Part 6: Add Value
You’ve made it! This is the final installment of our Loyalty Iceberg Series on Creating Human-Centered Experiences: Add Value.
After reading the previous five sections, we hope you have gleaned some useful tactics for how to fulfill customer expectations, build trust and establish long standing relationships.
To recap, so far we’ve covered:
Remove the Friction
Know What I Care About
And finally, we’ll dive into one of the most important aspects of an excellent Customer Experience: Adding Value. Because, as we can all appreciate, the value you add to the experience is what keeps your customers coming back time and again.
To that end, below are five tips to help show your customers that your brand is worth their time and loyalty, fulfilling the expectation that you add value to the relationship:
- Membership has its privileges. Rewards don’t have to necessarily have a dollars-and-cents component. Giving special hours, behind-the-scenes tours, pre-sale access to specialty goods, or first-in-line availability of in-demand products with in-stock notifications helps your customers shop smarter and, well, better than everyone else, making them feel like a bit of a celeb that’s in the know. Some retailers have embraced other membership-only privileges, such as Sephora’s loyalty members-only mobile and online social platform, giving the same feeling of exclusivity and community.
- It’s the little things that make a big impact. In classic research performed by German psychologist Norbert Schwarz, he determined that finding a single dime improved someone’s day. As Schwarz reported, “It’s not the value of what you find. It’s that something positive happened that surprised you.” On this theme, not every loyalty program perk has to come with a huge price tag. For offline retail stores, offering a small freebie with sales, such as a keychain, free reusable shopping bag, branded item or other inexpensive gift can surprise and delight customers. Food, in particular, is a low-cost perk that may impact product perception: another study found that when a random group was asked to rate their televisions, consistently better ratings were given by those customers who had just been treated to free food sample.

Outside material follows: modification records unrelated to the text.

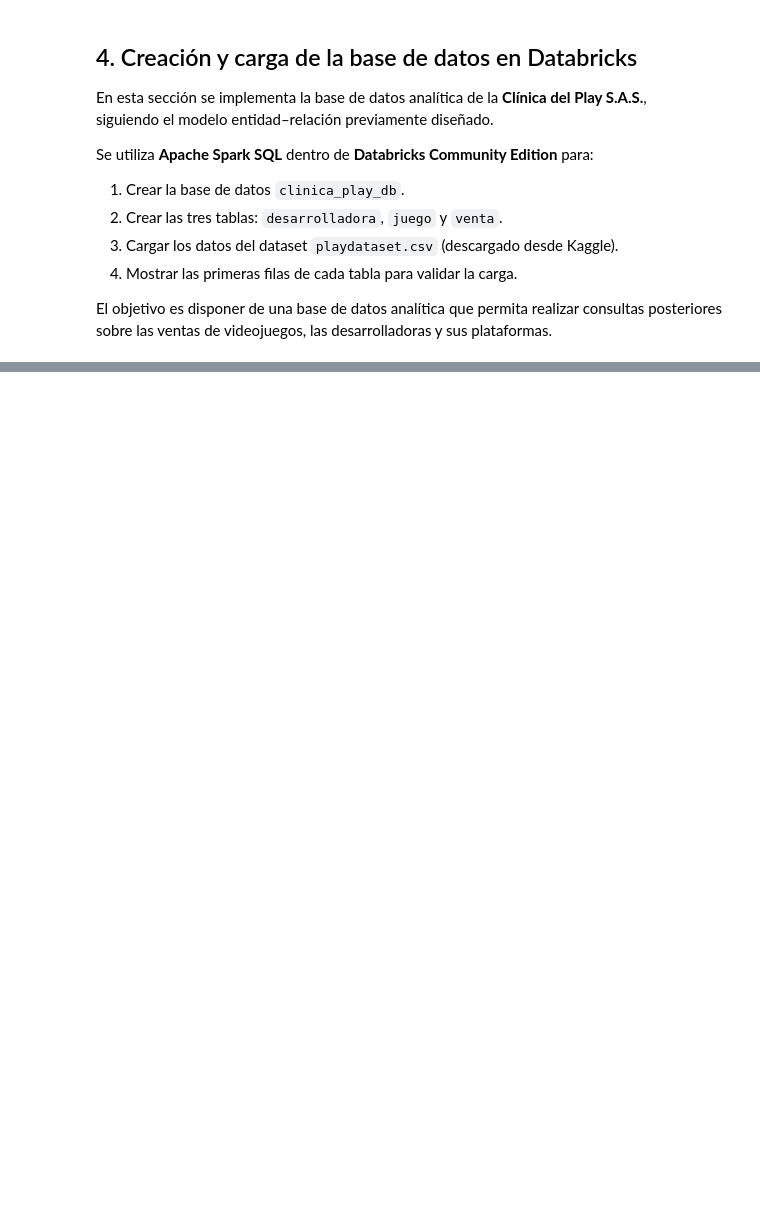
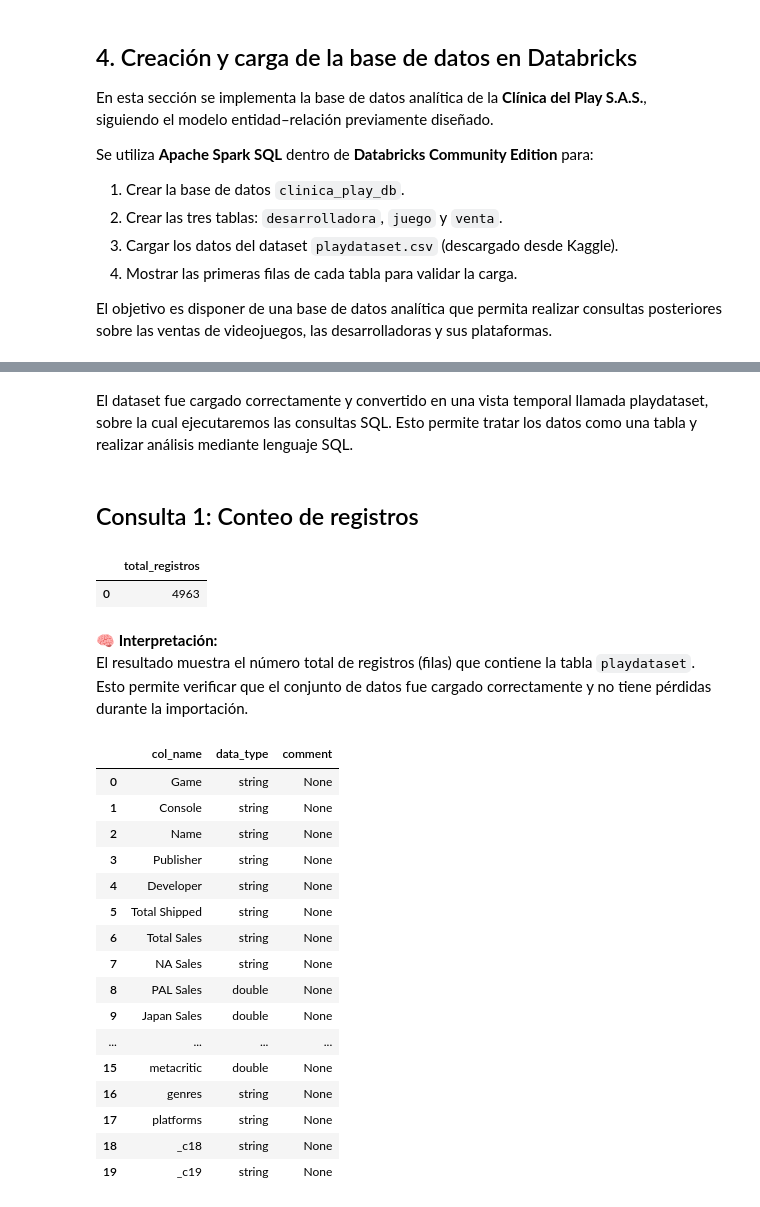
Before and after one commit to justinbeckham1204/Actividad_1, a Jupyter notebook: src/bigdata/Actividad_1.ipynb, the cells around one changed output, grey strips where cells are left out. Saved outputs shown, nothing was run; the diff lists cells and outputs as text; code cells hidden in the pictures; blank space fills up the shorter version.

```diff
--- a/src/bigdata/Actividad_1.ipynb
+++ b/src/bigdata/Actividad_1.ipynb
@@ -149,0 +288,14 @@ posteriores sobre las ventas de videojuegos, las desarrolladoras y sus plataform
+# %%
+from pyspark.sql import SparkSession
+
+# Crear la sesión de Spark
+spark = SparkSession.builder.appName("Actividad_BigData_Punto4").getOrCreate()
+
+# Cargar el dataset (delimitado por ;)
+df = spark.read.csv("playdataset.csv", header=True, sep=";", inferSchema=True)
+
+# Registrar la tabla temporal para consultas SQL
+df.createOrReplaceTempView("playdataset")
+
+# Mostrar una vista previa de los datos
+df.show(5, truncate=False)
@@ -149,0 +319,42 @@ posteriores sobre las ventas de videojuegos, las desarrolladoras y sus plataform
+# %% [markdown]
+El dataset fue cargado correctamente y convertido en una vista temporal llamada playdataset, sobre la cual ejecutaremos las consultas SQL.
+Esto permite tratar los datos como una tabla y realizar análisis mediante lenguaje SQL.
+# %% [markdown]
+## Consulta 1: Conteo de registros
+# %%
+# Importamos las librerías necesarias
+import pandas as pd
+
+# 🟢 1️⃣ Conteo de registros
+conteo = spark.sql("SELECT COUNT(*) AS total_registros FROM playdataset")
+display(pd.DataFrame(conteo.collect(), columns=conteo.columns))
+# %% [output]
+|  | total_registros |
+| 0 | 4963 |
+# %% [markdown]
+
+**🧠 Interpretación:**
+El resultado muestra el número total de registros (filas) que contiene la tabla `playdataset`.
+Esto permite verificar que el conjunto de datos fue cargado correctamente y no tiene pérdidas durante la importación.
+# %%
+# 🟢 2️⃣ Descripción de columnas y tipos de datos
+descripcion = spark.sql("DESCRIBE TABLE playdataset")
+display(pd.DataFrame(descripcion.collect(), columns=descripcion.columns))
+# %% [output]
+|  | col_name | data_type | comment |
+| 0 | Game | string | None |
+| 1 | Console | string | None |
+| 2 | Name | string | None |
+| 3 | Publisher | string | None |
+| 4 | Developer | string | None |
+| 5 | Total Shipped | string | None |
+| 6 | Total Sales | string | None |
+| 7 | NA Sales | string | None |
+| 8 | PAL Sales | double | None |
+| 9 | Japan Sales | double | None |
+| ... | ... | ... | ... |
+| 15 | metacritic | double | None |
+| 16 | genres | string | None |
+| 17 | platforms | string | None |
+| 18 | _c18 | string | None |
+| 19 | _c19 | string | None |
```
Also changed, not shown: parts of 16 cells of this notebook, 5 other files.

- Give them discounts on what they already buy. You know what your customers like, and you know what they buy. Why not give them a perk to keep doing what they’re doing? Customers like the idea: nearly three-fourths (73 percent) of consumers prefer to shop at stores that send custom discounts based on purchase history. Perhaps it’s simply a relief for customers to be motivated to buy something they probably already would, rewarding loyalty without prodding customers into buying a different product, a comparable product, a complimentary product. And with nearly half (47 percent) of customers expecting more if they share personal information with companies, it makes sense to make use of the data you’ve already collected to give customers something they already have proven they want, need and use.
- Celebrate! Recognizing a loyalty milestone, such as reaching a new point tier, or celebrating a loyalty “birthday” – the anniversary of the date of joining the loyalty program – are easy ways to establish a more emotional connection with your customers. 77% of consumers state that receiving birthday/anniversary content would have a major impact on brand loyalty. In addition, birthday-centered campaigns are not only nice for your customers, but they’re also nice for you: birthday email promotions, for example, achieve a 4X increase in transaction rates and over 3X the revenue of regular marketing emails.

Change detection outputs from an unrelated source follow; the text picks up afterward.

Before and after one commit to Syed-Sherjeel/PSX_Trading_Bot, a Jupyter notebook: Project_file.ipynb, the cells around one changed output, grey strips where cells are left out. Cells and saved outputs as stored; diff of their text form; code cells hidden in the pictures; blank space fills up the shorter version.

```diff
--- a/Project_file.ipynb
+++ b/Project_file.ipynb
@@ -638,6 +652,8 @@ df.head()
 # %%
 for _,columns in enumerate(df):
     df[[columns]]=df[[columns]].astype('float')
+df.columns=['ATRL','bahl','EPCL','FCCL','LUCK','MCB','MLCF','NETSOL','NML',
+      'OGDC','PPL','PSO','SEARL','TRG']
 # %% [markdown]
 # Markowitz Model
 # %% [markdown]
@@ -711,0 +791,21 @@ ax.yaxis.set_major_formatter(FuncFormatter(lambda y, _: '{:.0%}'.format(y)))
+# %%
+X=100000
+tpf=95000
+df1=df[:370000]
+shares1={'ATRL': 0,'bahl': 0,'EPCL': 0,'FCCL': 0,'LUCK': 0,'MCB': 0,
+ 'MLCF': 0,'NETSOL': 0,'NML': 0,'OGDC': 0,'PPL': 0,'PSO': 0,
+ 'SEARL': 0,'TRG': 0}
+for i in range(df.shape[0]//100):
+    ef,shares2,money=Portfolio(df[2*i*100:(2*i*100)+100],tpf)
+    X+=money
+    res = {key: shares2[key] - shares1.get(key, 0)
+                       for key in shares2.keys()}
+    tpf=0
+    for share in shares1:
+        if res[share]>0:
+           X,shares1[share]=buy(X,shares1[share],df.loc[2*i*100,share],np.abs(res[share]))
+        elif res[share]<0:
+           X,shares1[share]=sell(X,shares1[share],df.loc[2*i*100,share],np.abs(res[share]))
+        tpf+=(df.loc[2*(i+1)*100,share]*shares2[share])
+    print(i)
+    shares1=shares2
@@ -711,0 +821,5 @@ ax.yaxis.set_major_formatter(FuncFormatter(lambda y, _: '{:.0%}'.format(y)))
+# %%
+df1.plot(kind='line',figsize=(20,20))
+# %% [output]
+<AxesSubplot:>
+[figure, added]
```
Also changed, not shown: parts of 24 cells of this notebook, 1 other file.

- Be helpful. As clinical professor of marketing Mohan Sawhney at the Kellogg School advised, “Ask not how you can sell, but how you can help.” Some customer-loyalty building ways to help include offering free advice, self-help tips newsletters, guides – any content deliverable that is of value to your customer. Whether it’s a free recipe handout at a grocery store, an article about how to measure your wall to install bookshelves on a home improvement store’s website, or a text message linking a shopper to a new fashion trends, the goal is not to sell but to entertain, inform or educate. As one marketer stated, the goal is to answer your customer’s question: What’s in it for me?; the smart brand will make it clear what’s it in for whomever by passing along content that’s timely, informative, and, ultimately, useful.
We hope that these tips will set you on the path of building a meaningful customer-brand relationship, one that withstands the test of time and can supercede unfortunate events that are out (and within) your control. Remember: customer loyalty is not only a win for you, as repeat customers generate a disproportionately large share of revenue and drive higher profits, but is also for your customer: with a company she trusts, she does not have to explore and research other options every time she makes a purchase. This reciprocity is the heart of customer loyalty, and once you ensure you’re keeping your end of the bargain by staying true to your customers, your customers will be moved to do the same.